In contrast, Trump’s allegations of fraud in the election itself lacked substance. Investigations by the secretary of state’s office, the GBI and the FBI have discredited almost all fraud allegations. Three ballot counts showed similar results, with Democrat Joe Biden defeating Trump in Georgia by about 12,000 votes. Judges threw out dozens of lawsuits by Trump and his supporters.

“The biggest difference, obviously, is that Donald Trump continues to say that in fact he is the rightful winner of the election,” said Amy Steigerwalt, a political science professor at Georgia State University. “Stacey Abrams didn’t continue to suggest that she was going to be rightfully installed as governor or that all of the election results were going to be overturned.”

But Abrams’ critics say she created the blueprint for sowing doubt in election results with her constant emphasis on voting problems in a state with record turnout, automatic voter registration, no-excuse absentee voting and three weeks of early voting.

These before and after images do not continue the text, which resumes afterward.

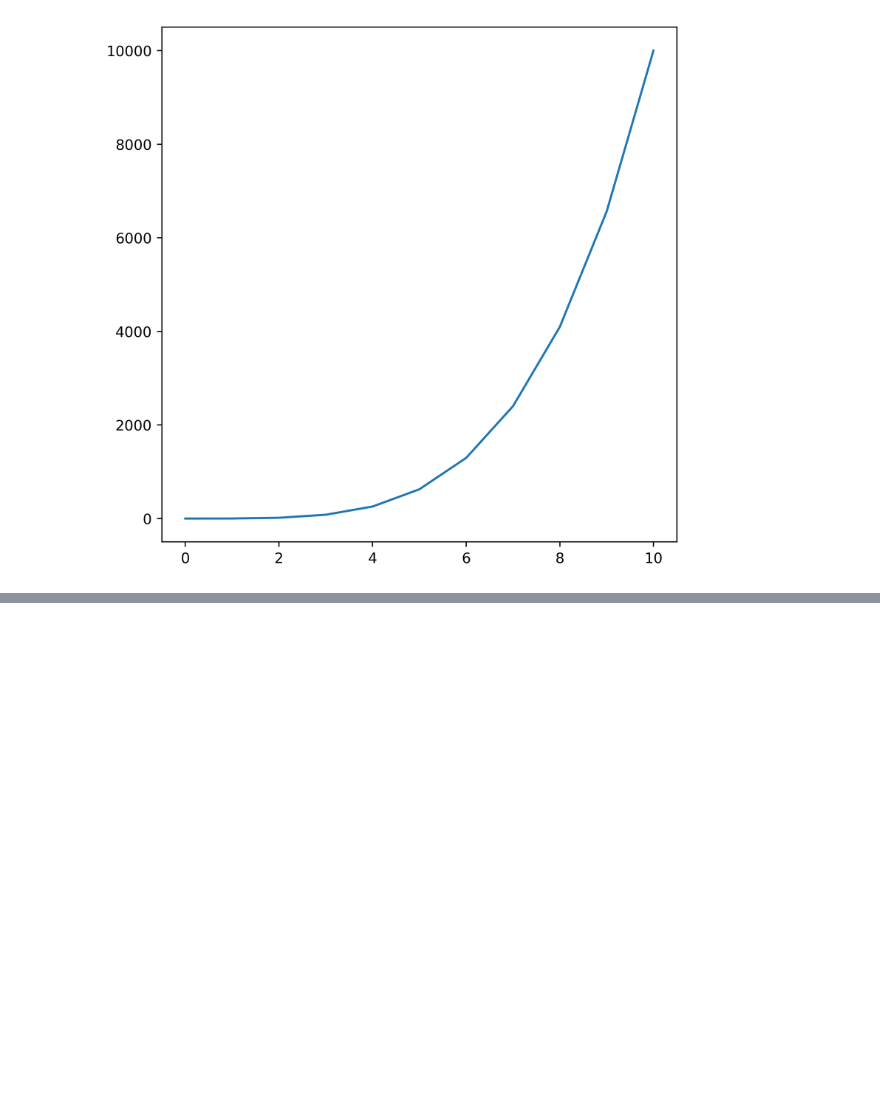
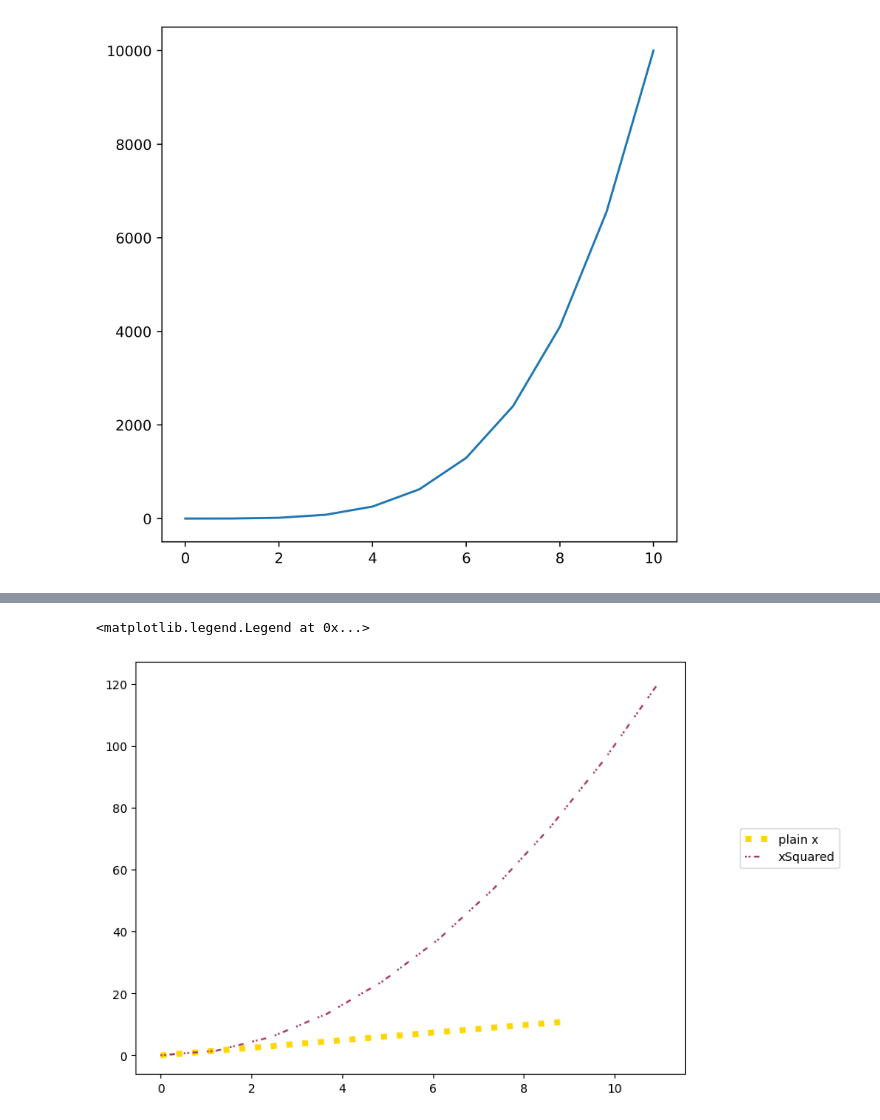
Before and after one commit to kellyjj/pythonMLClass, a Jupyter notebook: lesson6.ipynb, the cells around one changed output, grey strips where cells are left out. Saved outputs shown, nothing was run; the diff lists cells and outputs as text; code cells hidden in the pictures; blank space fills up the shorter version.

```diff
--- a/lesson6.ipynb
+++ b/lesson6.ipynb
@@ -60,0 +96,11 @@ fig.savefig('/home/kellyj/Documents/saveme.png',bbox_inches='tight')
+# %%
+fig = plt.figure()
+axes = fig.add_axes([0,0,1,1])
+x= np.linspace(0,11,10)
+axes.plot(x,label='plain x',color='gold',lw=5,ls=':')
+lines = axes.plot(x,x**2,label="xSquared",color='#a8325e')
+lines[0].set_dashes([1,1,1,2,3,5])
+axes.legend(loc=(1.1,.5))
+# %% [output]
+<matplotlib.legend.Legend at 0x...>
+[figure, added]
```
Also changed, not shown: parts of 5 cells of this notebook, 2 other files.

Republican consultant Chip Lake said Abrams set a precedent for raising questions about election integrity.

“What Abrams did and what some people on the right are saying is ‘stop the steal.’ I don’t know if there’s any difference,” Lake said. “That’s going to be problematic for Stacey.”

Abrams has said she felt comfortable saying “I won” even though she didn’t, according to a 2019 interview with The New York Times Magazine. Abrams said she believed the election wasn’t fair because of Georgia’s voting practices.

After Abrams launched her candidacy this week, Kemp didn’t attack her voting rights record. Instead, Kemp accused her of “woke politics” with a liberal agenda.

But voting access and restrictions will be an inevitable battleground issues in the campaign leading up to Election Day on Nov. 8, just as they were in the previous election for governor four years ago.

“Stacey Abrams presented facts based on voters’ real experience in trying to make their voices heard,” Abrams spokesman Seth Bringman said. “Unless voters have access to the polls, they won’t have confidence in the system, and that is the very confidence that Stacey Abrams sought to restore.”

Abrams has made voting rights her core issue throughout her career, and she has fought Georgia voting policies that Kemp supported, first as secretary of state and now as governor. More than three years after filing a lawsuit opposing Georgia’s voting policies, a trial is scheduled for February.

Meanwhile, Kemp has supported Georgia’s new voting law that reduced ballot drop boxes, increased voter ID requirements for absentee voting, changed absentee ballot deadlines and enabled state takeovers of county election boards. Nine lawsuits contesting the law are pending, including one filed by the U.S. Department of Justice.